* **ACTIVITY**: Wherever the string "extends" occurs in a line of these records, report that line.

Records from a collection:
────────────────────────────────────────

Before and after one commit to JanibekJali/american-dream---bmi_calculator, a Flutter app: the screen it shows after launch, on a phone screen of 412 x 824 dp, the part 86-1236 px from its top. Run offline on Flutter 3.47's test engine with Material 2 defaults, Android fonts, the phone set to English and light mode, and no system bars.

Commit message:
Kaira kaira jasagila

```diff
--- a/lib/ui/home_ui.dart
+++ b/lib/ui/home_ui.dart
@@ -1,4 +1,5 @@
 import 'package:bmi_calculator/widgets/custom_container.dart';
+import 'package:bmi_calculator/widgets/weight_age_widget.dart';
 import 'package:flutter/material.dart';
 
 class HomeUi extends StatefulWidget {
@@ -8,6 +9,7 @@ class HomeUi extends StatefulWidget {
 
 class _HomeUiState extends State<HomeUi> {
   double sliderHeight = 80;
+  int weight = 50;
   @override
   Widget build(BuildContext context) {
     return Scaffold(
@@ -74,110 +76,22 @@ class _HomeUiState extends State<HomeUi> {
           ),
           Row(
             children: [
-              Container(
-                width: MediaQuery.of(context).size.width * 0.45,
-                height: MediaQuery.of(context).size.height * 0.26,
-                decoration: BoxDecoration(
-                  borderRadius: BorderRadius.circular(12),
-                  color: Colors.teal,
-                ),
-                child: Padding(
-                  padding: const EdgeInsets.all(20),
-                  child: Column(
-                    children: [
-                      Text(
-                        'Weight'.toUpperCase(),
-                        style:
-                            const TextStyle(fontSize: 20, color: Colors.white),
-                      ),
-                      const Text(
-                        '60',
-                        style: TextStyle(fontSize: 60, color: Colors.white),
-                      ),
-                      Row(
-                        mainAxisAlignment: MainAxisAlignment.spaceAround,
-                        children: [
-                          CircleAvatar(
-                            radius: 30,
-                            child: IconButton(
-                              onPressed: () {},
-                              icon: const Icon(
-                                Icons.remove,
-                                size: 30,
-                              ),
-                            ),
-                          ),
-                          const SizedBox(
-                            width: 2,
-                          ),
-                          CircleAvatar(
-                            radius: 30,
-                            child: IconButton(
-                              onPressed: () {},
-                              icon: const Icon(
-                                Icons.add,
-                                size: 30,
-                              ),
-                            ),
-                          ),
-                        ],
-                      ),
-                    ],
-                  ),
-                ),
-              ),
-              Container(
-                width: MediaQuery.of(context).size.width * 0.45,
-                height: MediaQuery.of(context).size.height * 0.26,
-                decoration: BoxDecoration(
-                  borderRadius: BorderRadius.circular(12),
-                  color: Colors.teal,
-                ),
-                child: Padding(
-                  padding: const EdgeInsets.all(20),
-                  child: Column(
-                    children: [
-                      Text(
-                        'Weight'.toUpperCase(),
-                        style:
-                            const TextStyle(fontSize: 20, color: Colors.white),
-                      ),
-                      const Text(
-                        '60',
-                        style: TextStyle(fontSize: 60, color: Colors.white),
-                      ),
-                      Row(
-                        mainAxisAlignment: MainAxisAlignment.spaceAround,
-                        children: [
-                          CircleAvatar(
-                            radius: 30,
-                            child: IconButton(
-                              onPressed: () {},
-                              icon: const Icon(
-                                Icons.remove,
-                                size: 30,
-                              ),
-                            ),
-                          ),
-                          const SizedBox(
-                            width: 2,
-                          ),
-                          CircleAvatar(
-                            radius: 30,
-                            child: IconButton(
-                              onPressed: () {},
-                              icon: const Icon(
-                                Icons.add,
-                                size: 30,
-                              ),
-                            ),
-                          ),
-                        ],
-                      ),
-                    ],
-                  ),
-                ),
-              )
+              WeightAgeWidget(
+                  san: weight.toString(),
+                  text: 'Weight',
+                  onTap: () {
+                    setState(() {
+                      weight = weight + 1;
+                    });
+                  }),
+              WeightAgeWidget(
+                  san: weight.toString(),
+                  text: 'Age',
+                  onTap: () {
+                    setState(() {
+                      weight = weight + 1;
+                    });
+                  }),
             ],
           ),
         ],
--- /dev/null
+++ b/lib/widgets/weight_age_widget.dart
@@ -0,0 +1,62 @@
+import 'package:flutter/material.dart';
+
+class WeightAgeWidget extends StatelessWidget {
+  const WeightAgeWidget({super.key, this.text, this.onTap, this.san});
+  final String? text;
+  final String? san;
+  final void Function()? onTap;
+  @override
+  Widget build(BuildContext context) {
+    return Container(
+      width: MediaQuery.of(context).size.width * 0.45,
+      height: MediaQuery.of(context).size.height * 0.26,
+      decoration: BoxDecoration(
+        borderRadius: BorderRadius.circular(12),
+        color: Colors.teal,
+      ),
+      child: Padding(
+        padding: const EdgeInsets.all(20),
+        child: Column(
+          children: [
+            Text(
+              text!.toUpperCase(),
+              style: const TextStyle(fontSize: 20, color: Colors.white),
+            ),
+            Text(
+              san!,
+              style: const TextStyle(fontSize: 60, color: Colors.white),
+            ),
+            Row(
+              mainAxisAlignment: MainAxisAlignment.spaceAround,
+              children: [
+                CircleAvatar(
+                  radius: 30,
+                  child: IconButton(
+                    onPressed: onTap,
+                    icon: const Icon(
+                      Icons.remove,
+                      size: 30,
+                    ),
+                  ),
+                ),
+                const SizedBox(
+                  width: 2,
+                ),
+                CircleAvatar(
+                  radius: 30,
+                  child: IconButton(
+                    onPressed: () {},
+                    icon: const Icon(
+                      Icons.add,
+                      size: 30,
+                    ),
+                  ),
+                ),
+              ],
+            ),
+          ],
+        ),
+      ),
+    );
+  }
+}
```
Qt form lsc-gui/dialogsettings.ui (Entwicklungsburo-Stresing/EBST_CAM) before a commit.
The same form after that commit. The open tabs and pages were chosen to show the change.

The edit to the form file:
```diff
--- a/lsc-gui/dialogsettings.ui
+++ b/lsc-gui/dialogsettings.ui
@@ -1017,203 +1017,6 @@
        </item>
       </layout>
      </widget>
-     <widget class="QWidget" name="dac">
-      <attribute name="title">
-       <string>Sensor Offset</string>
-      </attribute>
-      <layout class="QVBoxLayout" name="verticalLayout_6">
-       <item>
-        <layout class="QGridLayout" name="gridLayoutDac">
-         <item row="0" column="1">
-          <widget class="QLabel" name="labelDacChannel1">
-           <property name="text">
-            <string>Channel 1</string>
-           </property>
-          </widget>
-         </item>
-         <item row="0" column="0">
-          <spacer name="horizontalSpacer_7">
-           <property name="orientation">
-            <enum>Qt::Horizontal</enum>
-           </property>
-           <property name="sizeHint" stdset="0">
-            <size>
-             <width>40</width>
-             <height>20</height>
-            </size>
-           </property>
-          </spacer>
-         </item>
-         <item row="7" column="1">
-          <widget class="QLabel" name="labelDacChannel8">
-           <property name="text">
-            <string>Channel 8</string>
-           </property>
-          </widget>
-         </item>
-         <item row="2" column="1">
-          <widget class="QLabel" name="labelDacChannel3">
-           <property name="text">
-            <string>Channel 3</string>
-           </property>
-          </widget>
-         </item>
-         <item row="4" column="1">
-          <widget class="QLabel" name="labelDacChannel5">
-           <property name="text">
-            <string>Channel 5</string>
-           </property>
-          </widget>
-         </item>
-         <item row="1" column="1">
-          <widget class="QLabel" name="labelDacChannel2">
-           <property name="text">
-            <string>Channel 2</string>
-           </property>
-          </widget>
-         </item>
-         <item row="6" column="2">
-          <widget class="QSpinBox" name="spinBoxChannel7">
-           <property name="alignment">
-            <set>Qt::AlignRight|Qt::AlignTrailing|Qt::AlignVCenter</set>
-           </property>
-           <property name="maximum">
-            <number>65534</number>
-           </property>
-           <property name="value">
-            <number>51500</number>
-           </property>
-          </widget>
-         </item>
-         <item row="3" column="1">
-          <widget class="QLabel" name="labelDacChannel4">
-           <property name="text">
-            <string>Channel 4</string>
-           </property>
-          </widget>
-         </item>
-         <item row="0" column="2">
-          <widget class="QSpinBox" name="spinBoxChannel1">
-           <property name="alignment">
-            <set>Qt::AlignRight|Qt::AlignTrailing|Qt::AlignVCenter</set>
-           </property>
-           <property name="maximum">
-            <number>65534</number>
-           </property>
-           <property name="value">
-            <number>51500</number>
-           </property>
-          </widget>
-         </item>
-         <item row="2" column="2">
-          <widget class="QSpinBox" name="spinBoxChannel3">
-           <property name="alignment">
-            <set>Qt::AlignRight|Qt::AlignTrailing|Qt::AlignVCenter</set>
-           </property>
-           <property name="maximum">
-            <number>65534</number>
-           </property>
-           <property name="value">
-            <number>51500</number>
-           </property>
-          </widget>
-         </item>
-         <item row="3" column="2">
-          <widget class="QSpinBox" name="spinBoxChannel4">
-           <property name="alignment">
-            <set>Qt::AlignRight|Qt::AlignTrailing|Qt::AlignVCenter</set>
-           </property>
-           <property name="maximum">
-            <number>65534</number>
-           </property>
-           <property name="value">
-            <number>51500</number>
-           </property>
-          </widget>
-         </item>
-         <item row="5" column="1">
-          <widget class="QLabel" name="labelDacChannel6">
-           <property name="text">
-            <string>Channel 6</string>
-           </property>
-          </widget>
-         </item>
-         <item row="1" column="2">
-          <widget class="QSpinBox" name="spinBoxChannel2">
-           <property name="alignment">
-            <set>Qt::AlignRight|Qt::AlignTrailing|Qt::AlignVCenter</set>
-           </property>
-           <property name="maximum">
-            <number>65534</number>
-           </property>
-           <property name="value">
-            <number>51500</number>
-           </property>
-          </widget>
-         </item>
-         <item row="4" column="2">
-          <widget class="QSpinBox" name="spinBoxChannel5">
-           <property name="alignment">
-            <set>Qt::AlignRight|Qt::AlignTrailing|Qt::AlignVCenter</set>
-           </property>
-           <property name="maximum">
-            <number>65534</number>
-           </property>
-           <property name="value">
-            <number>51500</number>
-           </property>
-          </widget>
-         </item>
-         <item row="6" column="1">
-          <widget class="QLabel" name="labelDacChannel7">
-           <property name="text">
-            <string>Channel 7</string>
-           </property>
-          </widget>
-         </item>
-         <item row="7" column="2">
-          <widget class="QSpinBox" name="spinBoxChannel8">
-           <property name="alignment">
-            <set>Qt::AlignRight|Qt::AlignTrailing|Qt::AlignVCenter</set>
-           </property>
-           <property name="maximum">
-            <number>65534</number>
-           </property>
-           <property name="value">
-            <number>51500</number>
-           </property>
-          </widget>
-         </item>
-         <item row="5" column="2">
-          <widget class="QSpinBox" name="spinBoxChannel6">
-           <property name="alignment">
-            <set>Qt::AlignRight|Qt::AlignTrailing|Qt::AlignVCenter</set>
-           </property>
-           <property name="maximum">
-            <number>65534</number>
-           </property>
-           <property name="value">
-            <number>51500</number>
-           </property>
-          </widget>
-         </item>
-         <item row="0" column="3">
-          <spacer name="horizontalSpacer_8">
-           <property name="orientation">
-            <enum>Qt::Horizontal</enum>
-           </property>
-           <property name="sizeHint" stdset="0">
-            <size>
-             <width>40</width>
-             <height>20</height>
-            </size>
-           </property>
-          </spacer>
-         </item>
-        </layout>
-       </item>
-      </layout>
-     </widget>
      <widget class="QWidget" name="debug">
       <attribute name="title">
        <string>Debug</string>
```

────────────────────────────────────────

* **SOLUTION TO THIS PROBLEM**:
 class HomeUi extends StatefulWidget {
@@ -8,6 +9,7 @@ class HomeUi extends StatefulWidget {
 class _HomeUiState extends State<HomeUi> {
@@ -74,110 +76,22 @@ class _HomeUiState extends State<HomeUi> {
+class WeightAgeWidget extends StatelessWidget {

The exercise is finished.